Red Bull Holden Racing Team boss Roland Dane says closing the Supercars season out at Mount Panorama presents both a unique opportunity and a challenge for the championship.
The last time the Australian Touring Car Championship as it was then known raced at Mount Panorama twice in one season was 1996.
However, the Bathurst 1000 that year didn’t count towards the championship standings.
It means the 2020/21 championship will mark the first time Supercars hosts two points-paying rounds at the circuit in a season.
Speaking with Speedcafe.com, Dane said the event will need to be distinctly different from the annual 1000 km race.
“Bathurst is a special place any time you go there,” said Dane.
“I’m not sure what the format will be when we get there for that weekend in terms of days or what the races look like, there’s plenty of time still to decide that.
“Clearly it needs to be different from the Bathurst 1000. You don’t want to undermine that.”
When the then known Australian Touring Car Championship raced at Mount Panorama in 1996 the weekend comprised three days with three races, each lasting 10 laps (60 km).
The year prior saw just two races, each lasting 15 laps (93 km).
Dane said the event could provide fans with a chance to see Supercars who might not have otherwise been able to attend the Bathurst 1000 due to the ongoing coronavirus pandemic.
“It could also be an opportunity for all our fans to come out where in October it might be too soon for some of them or might not be practical to have lots of fans there,” added Dane.
“We might be limited on what we can do. Therefore, having a second chance for them to come and watch Supercars in action at Bathurst in February could be a very good solution.”
As it stands, interstate travel restrictions are in place across most States and Territories.
It could be several months before border restrictions are eased, meaning some spectators from outside of New South Wales might not be able to attend the October event.
Supercars has signalled its hopes to have spectators attend the Great Race and echoed Dane’s sentiment that the new February event mustn’t compete with the Bathurst 1000.
“We’re buoyed by some of the conversations that we’re having with the state governments and are excited for both Winton and Bathurst to see Stage 2, the ability for campgrounds to open,” said Seamer.
“We’ll be working with both of those state governments on camping plans for those events.
“You certainly wouldn’t want to try and replicate the Bathurst 1000,” he added.
“There’s a tremendous opportunity going into Bathurst a second time, but tremendous risk as well, so we’re going to have to make sure it’s different.”

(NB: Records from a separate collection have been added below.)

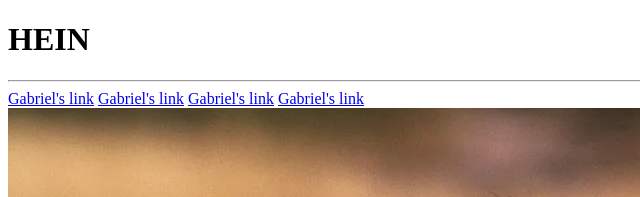
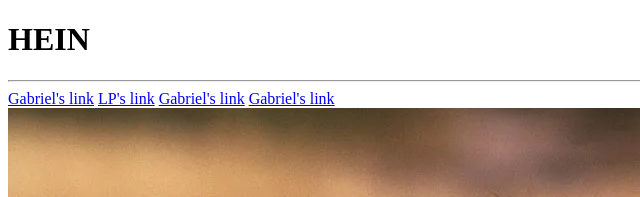
Before and after one commit to DrSomnium-01/Env.Prof.ExercSem4, a plain HTML site: page index.html in a window 1280 px wide. Shown: the top 197 px of the page, 0-640 px from the left. Drawn offline with Linux system fonts and the light colour scheme.

Commit message:
Update index.html

```diff
--- a/index.html
+++ b/index.html
@@ -10,7 +10,7 @@
 <hr>
 
 <a href="SavLan_Gabriel.html">Gabriel's link</a>
-<a href="SavLan_Gabriel.html">Gabriel's link</a>
+<a href="Louis-Philippe_Roy.html">LP's link</a>
 <a href="SavLan_Gabriel.html">Gabriel's link</a>
 <a href="SavLan_Gabriel.html">Gabriel's link</a>
 <br>
```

As yet no race formats have been confirmed for the forthcoming rounds of the championship, which is set to resume at Sydney Motorsport Park on June 27-28.
The Virgin Australia Supercars Championship concludes at Mount Panorama on February 5-7 in support of the Liqui-Moly Bathurst 12 Hour.